> _About this task_: Could you repeat every record exactly as it appears?

> _Given entries_:
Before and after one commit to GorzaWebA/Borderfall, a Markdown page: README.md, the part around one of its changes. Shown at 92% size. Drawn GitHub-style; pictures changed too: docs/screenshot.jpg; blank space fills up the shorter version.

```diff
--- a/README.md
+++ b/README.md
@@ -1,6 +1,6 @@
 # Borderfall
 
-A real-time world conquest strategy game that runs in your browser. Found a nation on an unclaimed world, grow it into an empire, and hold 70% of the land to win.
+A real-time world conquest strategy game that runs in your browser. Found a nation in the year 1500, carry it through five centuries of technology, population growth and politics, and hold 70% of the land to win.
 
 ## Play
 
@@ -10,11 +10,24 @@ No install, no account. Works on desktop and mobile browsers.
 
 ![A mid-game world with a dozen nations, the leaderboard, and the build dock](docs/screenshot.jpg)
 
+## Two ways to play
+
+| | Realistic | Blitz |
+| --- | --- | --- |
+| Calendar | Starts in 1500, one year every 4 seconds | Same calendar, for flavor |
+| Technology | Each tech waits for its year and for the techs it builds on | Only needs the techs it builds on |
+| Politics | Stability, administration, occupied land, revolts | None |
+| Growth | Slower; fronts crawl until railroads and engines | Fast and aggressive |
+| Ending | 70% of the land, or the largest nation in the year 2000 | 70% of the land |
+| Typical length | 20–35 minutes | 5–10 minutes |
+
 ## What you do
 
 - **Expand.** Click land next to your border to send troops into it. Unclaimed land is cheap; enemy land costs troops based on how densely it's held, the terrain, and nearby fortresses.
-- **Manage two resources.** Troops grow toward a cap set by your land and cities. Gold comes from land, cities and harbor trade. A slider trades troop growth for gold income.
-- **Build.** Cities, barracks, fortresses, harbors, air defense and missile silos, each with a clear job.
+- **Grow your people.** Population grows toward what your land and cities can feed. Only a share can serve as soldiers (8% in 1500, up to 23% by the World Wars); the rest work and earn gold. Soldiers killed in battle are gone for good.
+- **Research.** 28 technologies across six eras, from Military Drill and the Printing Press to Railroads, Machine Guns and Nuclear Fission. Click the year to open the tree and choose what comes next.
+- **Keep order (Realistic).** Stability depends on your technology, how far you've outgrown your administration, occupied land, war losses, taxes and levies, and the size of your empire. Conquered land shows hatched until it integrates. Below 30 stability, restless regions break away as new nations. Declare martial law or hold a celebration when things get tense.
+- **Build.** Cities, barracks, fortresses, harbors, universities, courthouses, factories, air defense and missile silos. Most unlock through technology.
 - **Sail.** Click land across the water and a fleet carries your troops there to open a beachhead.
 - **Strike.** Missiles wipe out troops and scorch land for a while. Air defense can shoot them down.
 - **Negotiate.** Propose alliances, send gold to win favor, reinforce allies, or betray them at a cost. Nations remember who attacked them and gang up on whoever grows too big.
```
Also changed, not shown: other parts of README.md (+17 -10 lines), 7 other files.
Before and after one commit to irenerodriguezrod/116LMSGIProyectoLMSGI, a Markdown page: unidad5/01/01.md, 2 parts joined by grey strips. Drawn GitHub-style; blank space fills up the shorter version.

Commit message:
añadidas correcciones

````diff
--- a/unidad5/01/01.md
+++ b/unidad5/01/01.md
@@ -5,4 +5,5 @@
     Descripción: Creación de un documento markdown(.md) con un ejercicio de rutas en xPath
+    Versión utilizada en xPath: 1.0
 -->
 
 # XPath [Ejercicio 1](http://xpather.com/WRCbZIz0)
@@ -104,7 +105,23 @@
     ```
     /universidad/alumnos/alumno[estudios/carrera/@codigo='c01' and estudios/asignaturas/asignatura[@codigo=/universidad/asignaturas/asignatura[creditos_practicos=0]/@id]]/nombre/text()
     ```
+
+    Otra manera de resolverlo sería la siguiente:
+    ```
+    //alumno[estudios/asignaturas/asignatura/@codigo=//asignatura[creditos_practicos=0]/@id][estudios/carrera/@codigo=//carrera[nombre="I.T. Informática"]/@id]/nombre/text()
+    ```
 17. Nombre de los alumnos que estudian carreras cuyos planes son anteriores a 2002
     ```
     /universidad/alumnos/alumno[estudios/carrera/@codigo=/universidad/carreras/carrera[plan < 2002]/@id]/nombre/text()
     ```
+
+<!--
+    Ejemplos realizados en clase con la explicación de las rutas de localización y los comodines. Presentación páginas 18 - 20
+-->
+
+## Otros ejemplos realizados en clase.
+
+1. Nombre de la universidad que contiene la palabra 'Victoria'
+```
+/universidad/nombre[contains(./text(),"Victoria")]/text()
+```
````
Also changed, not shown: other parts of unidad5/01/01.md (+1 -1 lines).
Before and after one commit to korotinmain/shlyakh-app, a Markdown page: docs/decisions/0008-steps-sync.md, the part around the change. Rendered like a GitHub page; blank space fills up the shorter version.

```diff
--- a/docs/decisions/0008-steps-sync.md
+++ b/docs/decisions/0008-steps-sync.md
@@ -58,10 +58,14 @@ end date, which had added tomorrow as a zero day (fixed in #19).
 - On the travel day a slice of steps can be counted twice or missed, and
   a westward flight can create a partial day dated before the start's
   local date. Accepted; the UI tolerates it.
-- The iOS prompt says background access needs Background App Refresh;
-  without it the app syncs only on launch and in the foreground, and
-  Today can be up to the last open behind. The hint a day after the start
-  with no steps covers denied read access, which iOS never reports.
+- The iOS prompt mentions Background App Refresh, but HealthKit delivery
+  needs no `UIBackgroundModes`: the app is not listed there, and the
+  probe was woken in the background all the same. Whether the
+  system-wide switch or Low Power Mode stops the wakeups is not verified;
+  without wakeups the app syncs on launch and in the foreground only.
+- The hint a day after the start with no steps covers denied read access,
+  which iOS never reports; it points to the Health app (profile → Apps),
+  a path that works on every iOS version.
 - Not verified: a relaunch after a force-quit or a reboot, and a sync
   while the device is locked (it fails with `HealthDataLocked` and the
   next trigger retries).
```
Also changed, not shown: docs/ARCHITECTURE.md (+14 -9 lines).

> _Result for this task_:
Before and after one commit to GorzaWebA/Borderfall, a Markdown page: README.md, the part around one of its changes. Shown at 92% size. Drawn GitHub-style; pictures changed too: docs/screenshot.jpg; blank space fills up the shorter version.

```diff
--- a/README.md
+++ b/README.md
@@ -1,6 +1,6 @@
 # Borderfall
 
-A real-time world conquest strategy game that runs in your browser. Found a nation on an unclaimed world, grow it into an empire, and hold 70% of the land to win.
+A real-time world conquest strategy game that runs in your browser. Found a nation in the year 1500, carry it through five centuries of technology, population growth and politics, and hold 70% of the land to win.
 
 ## Play
 
@@ -10,11 +10,24 @@ No install, no account. Works on desktop and mobile browsers.
 
 ![A mid-game world with a dozen nations, the leaderboard, and the build dock](docs/screenshot.jpg)
 
+## Two ways to play
+
+| | Realistic | Blitz |
+| --- | --- | --- |
+| Calendar | Starts in 1500, one year every 4 seconds | Same calendar, for flavor |
+| Technology | Each tech waits for its year and for the techs it builds on | Only needs the techs it builds on |
+| Politics | Stability, administration, occupied land, revolts | None |
+| Growth | Slower; fronts crawl until railroads and engines | Fast and aggressive |
+| Ending | 70% of the land, or the largest nation in the year 2000 | 70% of the land |
+| Typical length | 20–35 minutes | 5–10 minutes |
+
 ## What you do
 
 - **Expand.** Click land next to your border to send troops into it. Unclaimed land is cheap; enemy land costs troops based on how densely it's held, the terrain, and nearby fortresses.
-- **Manage two resources.** Troops grow toward a cap set by your land and cities. Gold comes from land, cities and harbor trade. A slider trades troop growth for gold income.
-- **Build.** Cities, barracks, fortresses, harbors, air defense and missile silos, each with a clear job.
+- **Grow your people.** Population grows toward what your land and cities can feed. Only a share can serve as soldiers (8% in 1500, up to 23% by the World Wars); the rest work and earn gold. Soldiers killed in battle are gone for good.
+- **Research.** 28 technologies across six eras, from Military Drill and the Printing Press to Railroads, Machine Guns and Nuclear Fission. Click the year to open the tree and choose what comes next.
+- **Keep order (Realistic).** Stability depends on your technology, how far you've outgrown your administration, occupied land, war losses, taxes and levies, and the size of your empire. Conquered land shows hatched until it integrates. Below 30 stability, restless regions break away as new nations. Declare martial law or hold a celebration when things get tense.
+- **Build.** Cities, barracks, fortresses, harbors, universities, courthouses, factories, air defense and missile silos. Most unlock through technology.
 - **Sail.** Click land across the water and a fleet carries your troops there to open a beachhead.
 - **Strike.** Missiles wipe out troops and scorch land for a while. Air defense can shoot them down.
 - **Negotiate.** Propose alliances, send gold to win favor, reinforce allies, or betray them at a cost. Nations remember who attacked them and gang up on whoever grows too big.
```
Also changed, not shown: other parts of README.md (+17 -10 lines), 7 other files.
Before and after one commit to irenerodriguezrod/116LMSGIProyectoLMSGI, a Markdown page: unidad5/01/01.md, 2 parts joined by grey strips. Drawn GitHub-style; blank space fills up the shorter version.

Commit message:
añadidas correcciones

````diff
--- a/unidad5/01/01.md
+++ b/unidad5/01/01.md
@@ -5,4 +5,5 @@
     Descripción: Creación de un documento markdown(.md) con un ejercicio de rutas en xPath
+    Versión utilizada en xPath: 1.0
 -->
 
 # XPath [Ejercicio 1](http://xpather.com/WRCbZIz0)
@@ -104,7 +105,23 @@
     ```
     /universidad/alumnos/alumno[estudios/carrera/@codigo='c01' and estudios/asignaturas/asignatura[@codigo=/universidad/asignaturas/asignatura[creditos_practicos=0]/@id]]/nombre/text()
     ```
+
+    Otra manera de resolverlo sería la siguiente:
+    ```
+    //alumno[estudios/asignaturas/asignatura/@codigo=//asignatura[creditos_practicos=0]/@id][estudios/carrera/@codigo=//carrera[nombre="I.T. Informática"]/@id]/nombre/text()
+    ```
 17. Nombre de los alumnos que estudian carreras cuyos planes son anteriores a 2002
     ```
     /universidad/alumnos/alumno[estudios/carrera/@codigo=/universidad/carreras/carrera[plan < 2002]/@id]/nombre/text()
     ```
+
+<!--
+    Ejemplos realizados en clase con la explicación de las rutas de localización y los comodines. Presentación páginas 18 - 20
+-->
+
+## Otros ejemplos realizados en clase.
+
+1. Nombre de la universidad que contiene la palabra 'Victoria'
+```
+/universidad/nombre[contains(./text(),"Victoria")]/text()
+```
````
Also changed, not shown: other parts of unidad5/01/01.md (+1 -1 lines).
Before and after one commit to korotinmain/shlyakh-app, a Markdown page: docs/decisions/0008-steps-sync.md, the part around the change. Rendered like a GitHub page; blank space fills up the shorter version.

```diff
--- a/docs/decisions/0008-steps-sync.md
+++ b/docs/decisions/0008-steps-sync.md
@@ -58,10 +58,14 @@ end date, which had added tomorrow as a zero day (fixed in #19).
 - On the travel day a slice of steps can be counted twice or missed, and
   a westward flight can create a partial day dated before the start's
   local date. Accepted; the UI tolerates it.
-- The iOS prompt says background access needs Background App Refresh;
-  without it the app syncs only on launch and in the foreground, and
-  Today can be up to the last open behind. The hint a day after the start
-  with no steps covers denied read access, which iOS never reports.
+- The iOS prompt mentions Background App Refresh, but HealthKit delivery
+  needs no `UIBackgroundModes`: the app is not listed there, and the
+  probe was woken in the background all the same. Whether the
+  system-wide switch or Low Power Mode stops the wakeups is not verified;
+  without wakeups the app syncs on launch and in the foreground only.
+- The hint a day after the start with no steps covers denied read access,
+  which iOS never reports; it points to the Health app (profile → Apps),
+  a path that works on every iOS version.
 - Not verified: a relaunch after a force-quit or a reboot, and a sync
   while the device is locked (it fails with `HealthDataLocked` and the
   next trigger retries).
```
Also changed, not shown: docs/ARCHITECTURE.md (+14 -9 lines).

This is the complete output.